Towards the end of 2022 a Valley resident, Natalie Leger-Liebl, started an initiative to get the community involved in knitting hats for new babies. After seeing a post on Facebook about a friend losing a pregnancy at full term, she felt inclined to help in some way. “As a mom with kids, that’s the worst thing imaginable. I myself had two miscarriages early in pregnancy; that’s hard enough to go through, but to have a heartbeat one day and then not the other [is unimaginable],” she says. In situations like this, it can be hard to know what to say or how to help.
By chance, Leger-Liebl saw another post online made by the West Island Birthing Home which stated that they were experiencing a shortage of baby hats and were hoping for knitted or crocheted hats to be donated. “I started crocheting six years ago when I was pregnant with my son, and I wanted to make something for him. I had so many hats left over afterwards that I donated them to the hospital,” she explains. Seeing this post years later inspired her to get as many hats made as possible to be donated in the memory of her friend’s baby. “He may not have walked the earth, but he still mattered,” she adds.
Leger-Liebl managed to make about 18 hats on her own, but the total that has been donated so far is 117. “Friends, family members, even people in Montreal saw the post and ended up bringing some right to the centre … It really was a community effort,” she explains. This was just the first batch that was delivered to the West Island. Leger-Liebl still has more to give; a second batch has yet to be dropped off. She is still accepting donations and can be reached through Facebook Messenger as Natalie Liebl. Tricot Laines Studio in Huntingdon is also accepting drop-off donations for this initiative.

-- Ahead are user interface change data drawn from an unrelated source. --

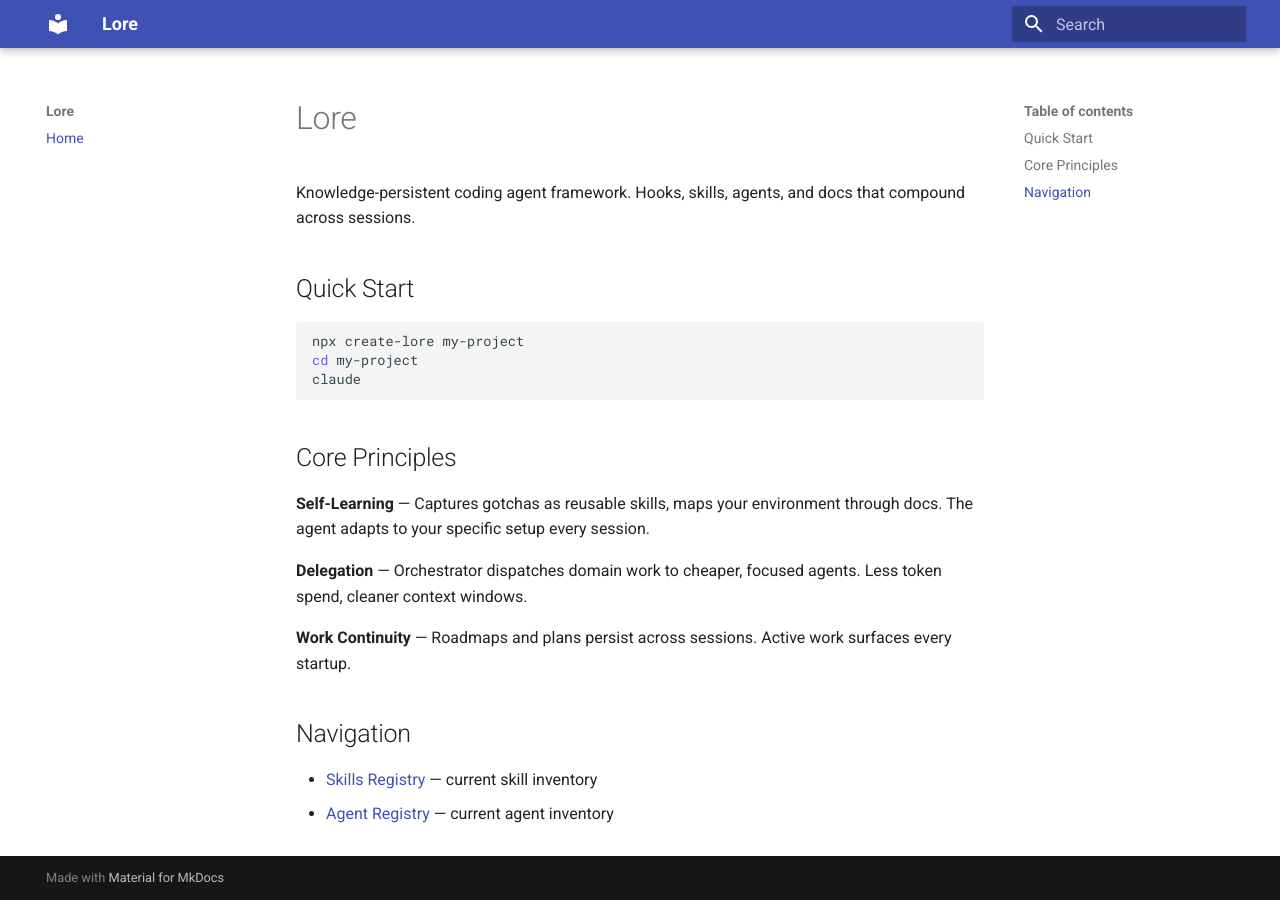
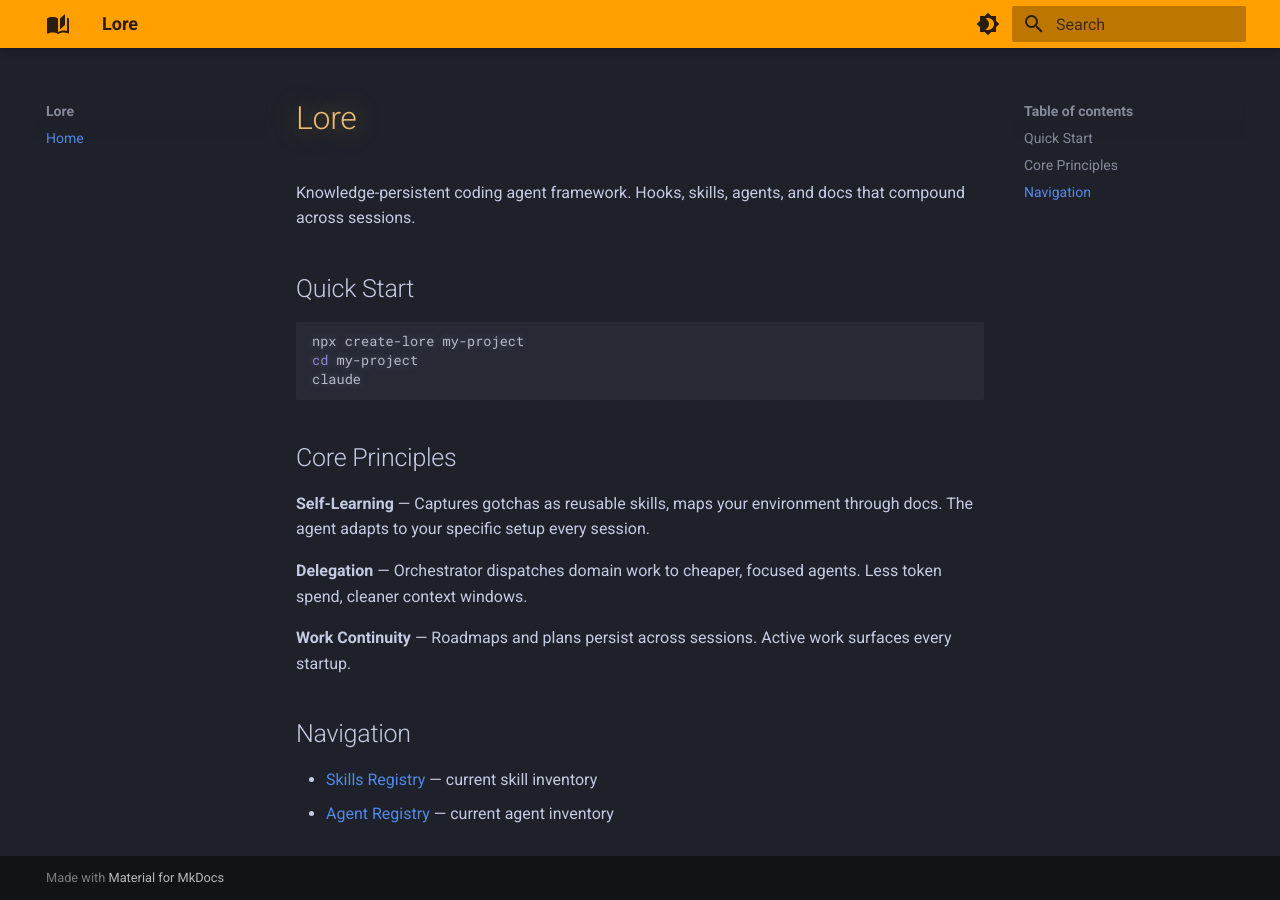
Before and after one commit to lorehq/lore, an MkDocs documentation site: the page built from docs/index.md, in a window 1280 px wide. Built offline with MkDocs 1.6.1 and Material for MkDocs 9.7.7, drawn with Linux system fonts in a browser that asks for light colours.

Commit message:
Add Lore theme — moonlit dark, parchment light, amber accents
Standard theme for all Lore projects: dark mode default with
blue-tinted text and candlelit title glow, light mode with
ivory background and ink-brown text. Amber header both modes.

Co-Authored-By: Claude Opus 4.6 <noreply@anthropic.com>

```diff
--- /dev/null
+++ b/docs/stylesheets/theme.css
@@ -0,0 +1,41 @@
+/* Moonlit — cool blue tint on dark mode, amber header */
+[data-md-color-scheme="slate"] {
+  --md-default-fg-color: rgba(220, 228, 255, 0.87);
+  --md-default-fg-color--light: rgba(220, 228, 255, 0.54);
+  --md-primary-fg-color: #FFA000;
+  --md-primary-fg-color--light: #FFC040;
+  --md-primary-fg-color--dark: #E08F00;
+  --md-primary-bg-color: #2B1D0E;
+  --md-primary-bg-color--light: #3D2B18;
+}
+
+/* Amber title + glow on dark mode */
+[data-md-color-scheme="slate"] h1 {
+  color: #E8B86D;
+  text-shadow: 0 0 25px rgba(210, 170, 90, 0.6), 0 0 50px rgba(210, 170, 90, 0.25);
+}
+
+/* Dark amber title on light mode — no glow */
+[data-md-color-scheme="default"] h1 {
+  color: #8B6914;
+}
+
+/* Code glow — moonlit on dark, none on light */
+[data-md-color-scheme="slate"] code {
+  text-shadow: 0 0 8px rgba(180, 190, 255, 0.3);
+}
+
+/* Parchment — warm ivory background, ink-brown text */
+[data-md-color-scheme="default"] {
+  --md-default-bg-color: #FAF6F0;
+  --md-default-bg-color--light: #F5F0E8;
+  --md-default-fg-color: rgba(58, 46, 36, 0.87);
+  --md-default-fg-color--light: rgba(58, 46, 36, 0.54);
+  --md-code-bg-color: #EDE5D8;
+  --md-code-fg-color: #3A2E24;
+  --md-primary-fg-color: #FFA000;
+  --md-primary-fg-color--light: #FFC040;
+  --md-primary-fg-color--dark: #E08F00;
+  --md-primary-bg-color: #2B1D0E;
+  --md-primary-bg-color--light: #3D2B18;
+}
--- a/mkdocs.yml
+++ b/mkdocs.yml
@@ -2,7 +2,26 @@ site_name: Lore
 docs_dir: docs
 theme:
   name: material
+  icon:
+    logo: material/book-open-page-variant
+  palette:
+    - scheme: slate
+      accent: amber
+      toggle:
+        icon: material/brightness-4
+        name: Switch to light mode
+    - scheme: default
+      accent: amber
+      toggle:
+        icon: material/brightness-7
+        name: Switch to dark mode
+  features:
+    - navigation.sections
+    - navigation.expand
+    - toc.follow
+    - search.highlight
 markdown_extensions:
+  - admonition
   - tables
   - toc:
       permalink: true
@@ -11,6 +30,9 @@ markdown_extensions:
         - name: mermaid
           class: mermaid
           format: !!python/name:pymdownx.superfences.fence_code_format
+  - pymdownx.details
+extra_css:
+  - stylesheets/theme.css
 plugins:
   - search
 
```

Leger-Liebl says she feels a strong personal connection to this story. As a young child she lost a younger sibling; she says, “I’ve had a front-row seat to it, and the grief is just so heavy.” She explains that in situations like these, folks often have the inclination to get involved but they don’t, for fear of not doing or saying the right thing. However, she reiterates the importance of being involved in one’s community. “I think it’s important to take action, because we never know what kind of light we can bring to a dark situation. It won’t take any of the pain away, but it can bring us closer together and have this common ground.” Especially in a close-knit area like the Valley, being able to rely on the support of those around us is crucial. “It’s a beautiful thing if we can show our support to a family who needs it.”